We’ve all been there before. A loved one just shares a meme in poor taste on Facebook. Cue the shudder and feeling of a full-body ‘ick.’ Are you judging him for finding it funny in the first place? Or is your rub not that he laughed at it, but that he chose to share it? I’ll admit, I have varying reactions, ranging from knee-jerk to more collected “well, that resonates with them” kind of thoughts.
Comedy has also often made me cringe, which isn’t too surprising since I score high on sensitivity and people pleasing on all personality tests. I never want to see jokes at others’ expense, and isn’t that the crux of comedy afterall? In these undeniably divisive times, should comedy continue on without boundaries? While comics have always tailored their material to popular culture, there is a new wave of expectation around what – and who – should be the butt of a joke. I don’t know if you’ve watched the latest saga with Dave Chapelle, but he’s just one example of comedians who cross lines to make people uncomfortable. His supporters, in a recent example, have used the First Amendment’s guarantee of free speech as an argument for his controversial string of edgy, transphobic jokes. But is comedy all that comedic when it belittles someone, much less a group of people?
This question is decades old, but I believe it’s amped up in part due to social media. In the ‘before’ times (aka before MySpace and The Facebook – remember those days, Gen X?), we didn’t have to know that our friends or family found some risque routines funny. It wasn’t front and center in our feed. People would simply laugh alongside their TV dinners and go about their way. But today, with sharing, reposting, and amplifying unvetted voices and opinions, I often question what others find funny and wonder what that says about all of us when we choose to share those things. And, if you follow me on social, I’m sure you might have the same questions about my own humor-rating scale also.
I think we can tell a lot about a person based on what they share on social, and yet, it’s only a small window of what they want you to see about their own lives.
Coming back to comedy, we can laugh uncomfortably at Dave Chapelle’s jokes as we watch his latest special or mention it to a friend in passing (I won’t watch it, but that’s my choice. You can make your own choices..) what we find funny isn’t intrinsically wrong or unjust — it’s what we choose to do with that giggle. Do we share it? Do we allow it to lead us down a rabbit hole of other jokes or forums that marginalize people in our world that we’re supposed to protect?
Comedy is murky. It can be a fuck-all. But, like art, it is subjective. I may not let out a belly laugh if human rights and decency are ever obliterated on the mic, but I will always question conversations (on the mic or off) that are separating people as “others.” Discussions, whether for a laugh or a like on social media, that are designed to provoke or stir up controversy. At the end of the day, these conversations seem to come from a place of fear. A fear of scarcity, of a loss of power, of something that isn’t understood.
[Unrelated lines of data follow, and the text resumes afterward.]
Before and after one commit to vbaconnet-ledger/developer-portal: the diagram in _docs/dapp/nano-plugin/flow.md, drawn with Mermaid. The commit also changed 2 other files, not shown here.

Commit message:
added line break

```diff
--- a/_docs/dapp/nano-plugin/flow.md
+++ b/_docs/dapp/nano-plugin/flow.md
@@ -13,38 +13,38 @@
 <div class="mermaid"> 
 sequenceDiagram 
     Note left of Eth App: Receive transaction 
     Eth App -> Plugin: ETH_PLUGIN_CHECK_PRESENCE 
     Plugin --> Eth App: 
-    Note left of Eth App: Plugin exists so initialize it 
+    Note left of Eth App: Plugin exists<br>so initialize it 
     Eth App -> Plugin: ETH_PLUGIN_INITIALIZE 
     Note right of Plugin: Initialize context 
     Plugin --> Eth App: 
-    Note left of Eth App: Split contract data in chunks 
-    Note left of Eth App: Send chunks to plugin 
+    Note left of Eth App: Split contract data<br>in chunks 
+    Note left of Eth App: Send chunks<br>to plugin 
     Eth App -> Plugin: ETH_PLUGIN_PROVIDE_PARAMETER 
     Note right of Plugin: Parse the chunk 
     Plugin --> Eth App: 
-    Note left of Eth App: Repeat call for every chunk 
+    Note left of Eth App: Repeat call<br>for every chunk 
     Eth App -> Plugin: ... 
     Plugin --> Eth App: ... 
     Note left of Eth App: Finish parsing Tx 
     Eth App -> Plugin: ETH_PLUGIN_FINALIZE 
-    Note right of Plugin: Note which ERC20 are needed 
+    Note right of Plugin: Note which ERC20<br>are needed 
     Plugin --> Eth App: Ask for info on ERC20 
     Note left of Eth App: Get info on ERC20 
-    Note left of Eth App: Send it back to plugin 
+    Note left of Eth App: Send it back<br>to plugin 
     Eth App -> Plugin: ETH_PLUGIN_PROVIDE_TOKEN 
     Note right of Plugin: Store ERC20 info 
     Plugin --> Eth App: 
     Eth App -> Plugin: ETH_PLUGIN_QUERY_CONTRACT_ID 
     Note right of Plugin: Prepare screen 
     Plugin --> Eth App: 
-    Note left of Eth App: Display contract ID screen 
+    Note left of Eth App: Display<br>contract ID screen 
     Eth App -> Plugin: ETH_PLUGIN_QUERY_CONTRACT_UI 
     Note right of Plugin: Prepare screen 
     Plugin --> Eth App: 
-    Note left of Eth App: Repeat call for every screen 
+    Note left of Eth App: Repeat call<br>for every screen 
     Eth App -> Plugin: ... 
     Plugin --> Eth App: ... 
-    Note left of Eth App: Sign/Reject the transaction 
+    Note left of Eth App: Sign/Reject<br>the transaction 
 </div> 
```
And fear-based conversations go against one of my closely-held values: always stay curious.
It’s also easy to see why I have this reaction to comedy: it says what we don’t want to say out loud. It allows us to accept and laugh instead of questioning whether what we’re hearing is kind or decent. Maybe that’s why I gravitate more toward any comedians that challenge the status quo, like Tig Notaro or Ali Wong. Those that provide a more nuanced conversation than simply lambasting a group of people for being different. Conversations that point out where we can grow – even if it’s uncomfortable – instead of where we can hold others back.
Naturally, I have an apprehension of ‘edgy’ humor.’ The best I can offer is that our values are not only rooted in the material we find humorous, but also what we do with it.